Lyme Disease

Lyme Disease is an elusive tick-borne illness that is controversial not only in the pet world, but human world.  For years, people have complained of a variety of illnesses, chronic fatigue, joint pain, fevers, rashes, and neurological affects from tick-borne diseases that have been pretty much ignored or even downright scoffed at by the medical profession.

The old-school treatment of a round of antibiotics cures everything hasn't rid those with Lyme issues, despite what the Centers for Disease Control (CDC) and other governmental agencies claim.  The tests used to detect it are insufficient, constantly inaccurate, and not a good indicator of the disease.

There are good tests for tick-borne diseases OTHER than Lyme, but the Lyme diagnosis continues to elude vets and physicians.  There isn't even consensus on whether Lyme is a disease all its own, or if there are variations of the Lyme disease, or even whether Lyme is a "thing" at all.

I don't have Lyme, none of my dogs have had it (although one did have Ehrlichiosis and was successfully treated with antibiotics, but that isn't Lyme), so I err on the side of those humans and animals that have suffered with the disease and know the pain and suffering it does cause.

What can you do?  If you find a tick on your dog, remove it immediately.  Here is a link to the CDC on how to remove a tick.  How to Remove a Tick.  Save the tick and have it sent in for testing to see if it is infected with Lyme or any other tick-borne disease.

Mark the spot on your dog and keep an eye out for a rash (the "bullseye" rash is NOT an indicator as once believed), lameness, pain, lethargy, lack of appetite.  If your dog isn't acting right, take them to the vet for testing.  Remember, the test isn't accurate, so if you believe that the negative test is wrong, FIGHT for treatment for your dog.  You are your dog's advocate, you speak for them.  Get them the treatment you feel is right.  Do your research (both human and canine treatments should be similar) and talk to your vet about what you think is right for your dog.  Get a second opinion from a specialist if you feel that your vet isn't listening to your concerns.

Working dog resource


PetMD Article on Lyme

Washington State University Article on Lyme

University of Rhode Island Tick identification chart
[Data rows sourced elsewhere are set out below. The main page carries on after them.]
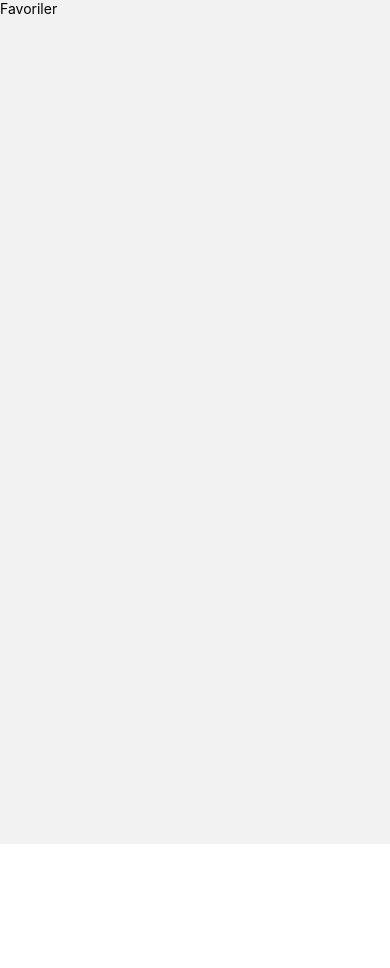
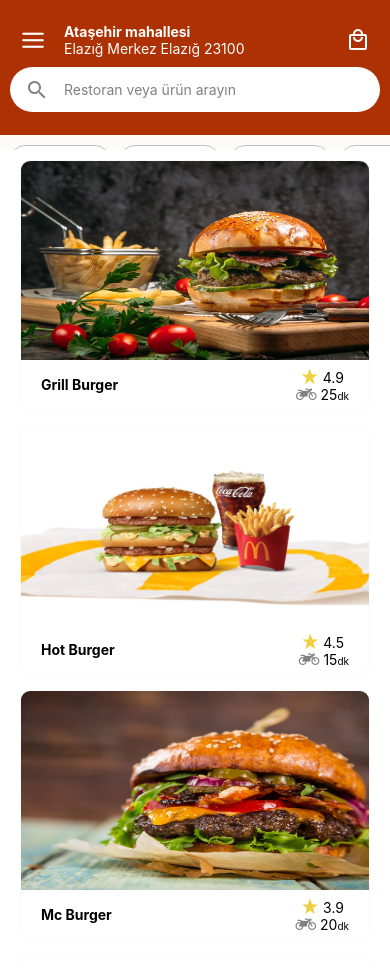
Before and after one commit to Efe-Eroglu/Food-Ordering-App, a React Native app: screen /favoriler in a window 390 px wide. Shown: the top 968 px of the page. Before the commit the page ends 844 px from the top, so only its background shows below. Built offline with nearby package versions, Linux system fonts and the light colour scheme; no server answers.

Commit message:
Favourite Restaurant Screen

```diff
--- a/screens/Favoriler.js
+++ b/screens/Favoriler.js
@@ -1,5 +1,20 @@
-import { StatusBar, StyleSheet, Text, View } from 'react-native'
-import React, { useEffect } from 'react'
+import {
+  FlatList,
+  Image,
+  StatusBar,
+  StyleSheet,
+  Text,
+  TouchableOpacity,
+  View,
+} from "react-native";
+import React, { useCallback, useEffect } from "react";
+import Bar from "../components/Bar";
+import { Entypo } from "@expo/vector-icons";
+import restaurants_data from "../data/restaurants_data";
+import { FontAwesome } from "@expo/vector-icons";
+import FilterBar from "../components/FilterBar";
+import { FontAwesome5 } from "@expo/vector-icons";
+import { useFonts } from "expo-font";
 
 export default function Favoriler() {
   useEffect(() => {
@@ -7,12 +22,136 @@ export default function Favoriler() {
     StatusBar.setBarStyle("light-content");
   }, []);
 
+  const renderItem = ({ item }) => (
+    <View>
+      <TouchableOpacity style={styles.cart} activeOpacity={0.9}>
+        <View style={styles.leftSide}>
+          <Image
+            source={item.image}
+            style={styles.image}
+            resizeMode="stretch"
+          />
+        </View>
+        <View style={styles.rightSide}>
+          <Text style={styles.name}>{item.name}</Text>
+          <View style={styles.icons}>
+            <Text style={{ marginRight: 5 }}>
+              <Entypo name="star" size={18} color="#edd142" /> {item.rating}
+            </Text>
+            <Text style={styles.delivery}>
+              <FontAwesome name="motorcycle" size={16} color="gray" />{" "}
+              {item.delivery}
+              <Text style={{ fontSize: 10 }}>dk</Text>
+            </Text>
+          </View>
+        </View>
+      </TouchableOpacity>
+    </View>
+  );
 
+  const [fontsLoaded, fontError] = useFonts({
+    SemiBold: require("../assets/fonts/Caveat-SemiBold.ttf"),
+    Medium: require("../assets/fonts/Caveat-Medium.ttf"),
+  });
+
+  const onLayoutRootView = useCallback(async () => {
+    if (fontsLoaded || fontError) {
+      await SplashScreen.hideAsync();
+    }
+  }, [fontsLoaded, fontError]);
+
+  if (!fontsLoaded && !fontError) {
+    return null;
+  }
   return (
-    <View>
-      <Text>Favoriler</Text>
+    <View style={styles.outContainer}>
+      <Bar />
+      <View style={styles.container}>
+        <FilterBar />
+        <FlatList
+          data={restaurants_data}
+          renderItem={renderItem}
+          keyExtractor={(item) => item.id}
+          showsVerticalScrollIndicator={false}
+        />
+      </View>
+
+      {/* Veri tabanı işlemleri yapıldıktan sonra daha önce sipariş verilmediyse satır sonrası kod bloğu çalışacak */}
+      {/* <View style={styles.nullContainer}>
+        <Text style={styles.nullText}>Favori Restoranlar Bulunamadı</Text>
+        <FontAwesome5 name="search-location" size={42} color="black" />
+      </View>*/}
     </View>
-  )
+  );
 }
 
-const styles = StyleSheet.create({})
+const styles = StyleSheet.create({
+  nullText: {
+    maxWidth: 250,
+    alignContent: "center",
+    textAlign: "center",
+    justifyContent: "center",
+    fontSize: 34,
+    marginRight: 10,
+    fontFamily: "SemiBold",
+    color: "black",
+  },
+  outContainer: {
+    flex: 1,
+  },
+  nullContainer: {
+    flex: 1,
+    backgroundColor: "#fff",
+    alignItems: "center",
+    justifyContent: "center",
+    flexDirection: "row",
+  },
+  container: {
+    width: "100%",
+    height: "100%",
+    alignItems: "center",
+    backgroundColor: "#fff",
+  },
+  cart: {
+    width: 350,
+    height: 250,
+    borderRadius: 10,
+    backgroundColor: "#fff",
+    marginBottom: 15,
+    overflow: "hidden",
+    elevation: 1,
+    borderWidth: 1,
+    borderColor: "rgba(230,230,230,0.2)",
+  },
+  image: {
+    width: "100%",
+    height: "100%",
+  },
+  rightSide: {
+    flex: 2,
+    alignItems: "center",
+    justifyContent: "space-between",
+    paddingHorizontal: 20,
+    flexDirection: "row",
+  },
+  leftSide: {
+    flex: 8,
+  },
+  title: {
+    alignSelf: "flex-start",
+    marginLeft: 20,
+    fontSize: 24,
+    marginTop: 10,
+    fontWeight: "bold",
+  },
+  delivery: {
+    fontSize: 14,
+    marginLeft: 20,
+  },
+  name: {
+    fontWeight: "bold",
+  },
+  icons: {
+    alignItems: "flex-end",
+  },
+});
```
What's it like to live with Lyme Disease?  Please go read my friend Julie's blog about that very subject, and also learn about the treatments, research, and everything you ever need to know about human Lyme, that may help you if you ever find yourself in that situation, or any of your pets.